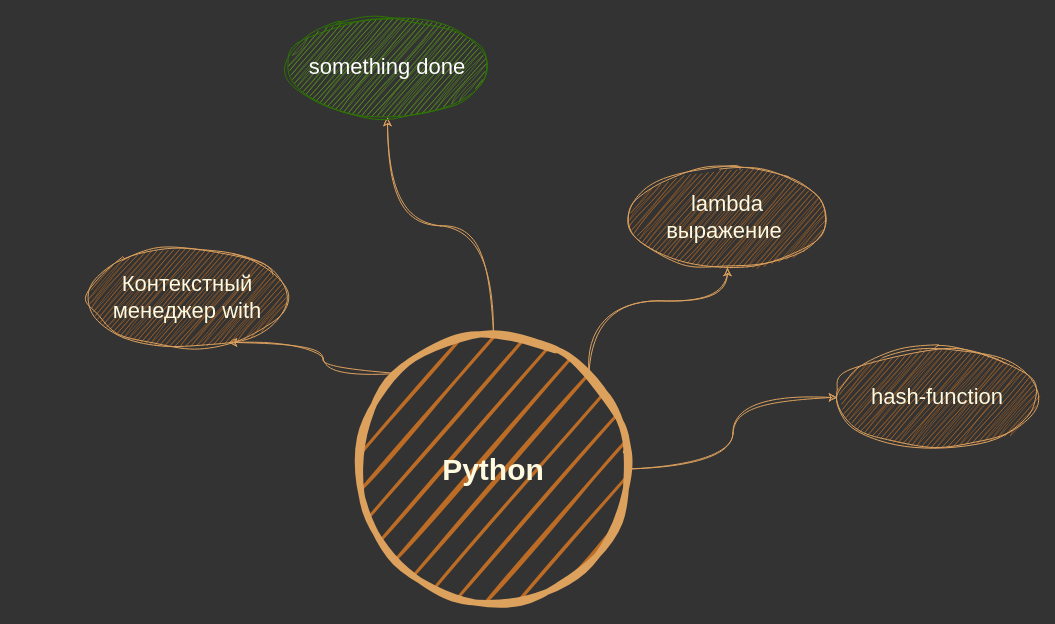
Earlier version of the draw.io diagram Untitled Diagram.drawio (zhivvv/study). Source tidied: cells renumbered, new cells numbered last; positions are measured from the earlier drawing's top-left corner, leaving out a move shared by most shapes. Both pictures are drawn from the tidied source at 100%, with x=0, y=0 at pixel (87, 17).
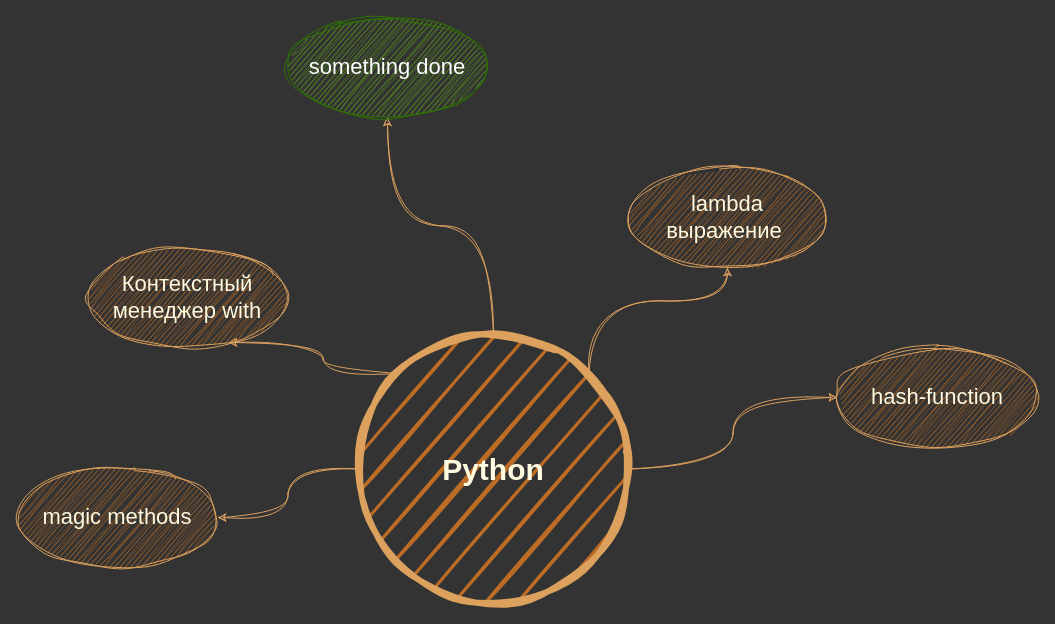
Above is the later version.

Commit message:
magic methods

Diff of the diagram source:
```diff
@@
 <mxGraphModel background="#333333">
   <root>
     <mxCell id="0" />
     <mxCell id="1" parent="0" />
     <mxCell id="2" style="edgeStyle=orthogonalEdgeStyle;curved=1;jettySize=auto;html=1;exitX=0;exitY=0;exitDx=0;exitDy=0;entryX=0.705;entryY=0.95;entryDx=0;entryDy=0;entryPerimeter=0;fontSize=15;noJump=0;orthogonal=0;enumerate=0;comic=0;sketch=1;curveFitting=1;jiggle=2;labelBackgroundColor=none;strokeColor=#DDA15E;fontColor=default;rounded=1;" parent="1" edge="1" source="6" target="7">
       <mxGeometry relative="1" as="geometry" />
     </mxCell>
     <mxCell id="3" style="edgeStyle=orthogonalEdgeStyle;hachureGap=4;jettySize=auto;html=1;exitX=1;exitY=0;exitDx=0;exitDy=0;entryX=0.5;entryY=1;entryDx=0;entryDy=0;fontFamily=Helvetica;fontSize=15;labelBackgroundColor=none;strokeColor=#DDA15E;comic=0;sketch=1;curveFitting=1;jiggle=2;jumpStyle=none;curved=1;" parent="1" edge="1" source="6" target="8">
       <mxGeometry relative="1" as="geometry" />
     </mxCell>
     <mxCell id="4" style="edgeStyle=orthogonalEdgeStyle;sketch=1;hachureGap=4;jiggle=2;curveFitting=1;jettySize=auto;html=1;entryX=0.5;entryY=1;entryDx=0;entryDy=0;fontFamily=Helvetica;fontSize=15;labelBackgroundColor=none;strokeColor=#DDA15E;comic=0;curved=1;" parent="1" edge="1" source="6" target="10">
       <mxGeometry relative="1" as="geometry" />
     </mxCell>
     <mxCell id="5" style="edgeStyle=orthogonalEdgeStyle;curved=1;sketch=1;hachureGap=4;jiggle=2;curveFitting=1;jettySize=auto;html=1;entryX=0;entryY=0.5;entryDx=0;entryDy=0;fontFamily=Helvetica;fontSize=15;labelBackgroundColor=none;strokeColor=#DDA15E;comic=0;" parent="1" edge="1" source="6" target="9">
       <mxGeometry relative="1" as="geometry" />
     </mxCell>
+    <mxCell id="11" style="edgeStyle=orthogonalEdgeStyle;sketch=1;hachureGap=4;jiggle=2;curveFitting=1;jettySize=auto;html=1;fontFamily=Helvetica;fontSize=15;labelBackgroundColor=none;strokeColor=#DDA15E;comic=0;curved=1;" parent="1" edge="1" source="6" target="12">
+      <mxGeometry relative="1" as="geometry" />
+    </mxCell>
     <mxCell id="6" value="Python" style="ellipse;whiteSpace=wrap;html=1;shadow=0;fontFamily=Helvetica;fontSize=30;fontColor=#FEFAE0;align=center;strokeColor=#DDA15E;strokeWidth=6;fillColor=#BC6C25;fontStyle=1;sketch=1;curveFitting=1;jiggle=2;labelBackgroundColor=none;rounded=1;" parent="1" vertex="1">
       <mxGeometry x="271" y="316.5" width="270" height="270" as="geometry" />
     </mxCell>
     <mxCell id="7" value="&lt;font style=&quot;font-size: 22px;&quot;&gt;Контекстный менеджер with&lt;/font&gt;" style="ellipse;whiteSpace=wrap;html=1;sketch=1;curveFitting=1;jiggle=2;fillColor=#BC6C25;strokeColor=#DDA15E;fontColor=#FEFAE0;labelBackgroundColor=none;rounded=1;" parent="1" vertex="1">
       <mxGeometry y="230" width="200" height="100" as="geometry" />
     </mxCell>
     <mxCell id="8" value="&lt;font style=&quot;font-size: 22px;&quot;&gt;lambda выражение&amp;nbsp;&lt;/font&gt;" style="ellipse;whiteSpace=wrap;html=1;sketch=1;curveFitting=1;jiggle=2;fillColor=#BC6C25;strokeColor=#DDA15E;fontColor=#FEFAE0;labelBackgroundColor=none;rounded=1;" parent="1" vertex="1">
       <mxGeometry x="540" y="150" width="200" height="100" as="geometry" />
     </mxCell>
     <mxCell id="9" value="&lt;font style=&quot;font-size: 22px;&quot;&gt;hash-function&lt;/font&gt;" style="ellipse;whiteSpace=wrap;html=1;sketch=1;curveFitting=1;jiggle=2;fillColor=#BC6C25;strokeColor=#DDA15E;fontColor=#FEFAE0;labelBackgroundColor=none;rounded=1;" parent="1" vertex="1">
       <mxGeometry x="750" y="330" width="200" height="100" as="geometry" />
     </mxCell>
     <mxCell id="10" value="&lt;font style=&quot;font-size: 22px;&quot;&gt;something done&lt;/font&gt;" style="ellipse;whiteSpace=wrap;html=1;sketch=1;curveFitting=1;jiggle=2;fillColor=#60a917;strokeColor=#2D7600;fontColor=#ffffff;labelBackgroundColor=none;rounded=1;" parent="1" vertex="1">
       <mxGeometry x="200" width="200" height="100" as="geometry" />
     </mxCell>
+    <mxCell id="12" value="&lt;font style=&quot;font-size: 22px;&quot;&gt;magic methods&lt;/font&gt;" style="ellipse;whiteSpace=wrap;html=1;sketch=1;curveFitting=1;jiggle=2;fillColor=#BC6C25;strokeColor=#DDA15E;fontColor=#FEFAE0;labelBackgroundColor=none;rounded=1;" parent="1" vertex="1">
+      <mxGeometry x="-70" y="450" width="200" height="100" as="geometry" />
+    </mxCell>
   </root>
 </mxGraphModel>
```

§ §

> REQUIREMENT
Going over every line of the entries, tally those containing the string "version" and report only the figure.

> TASK OUTPUT
2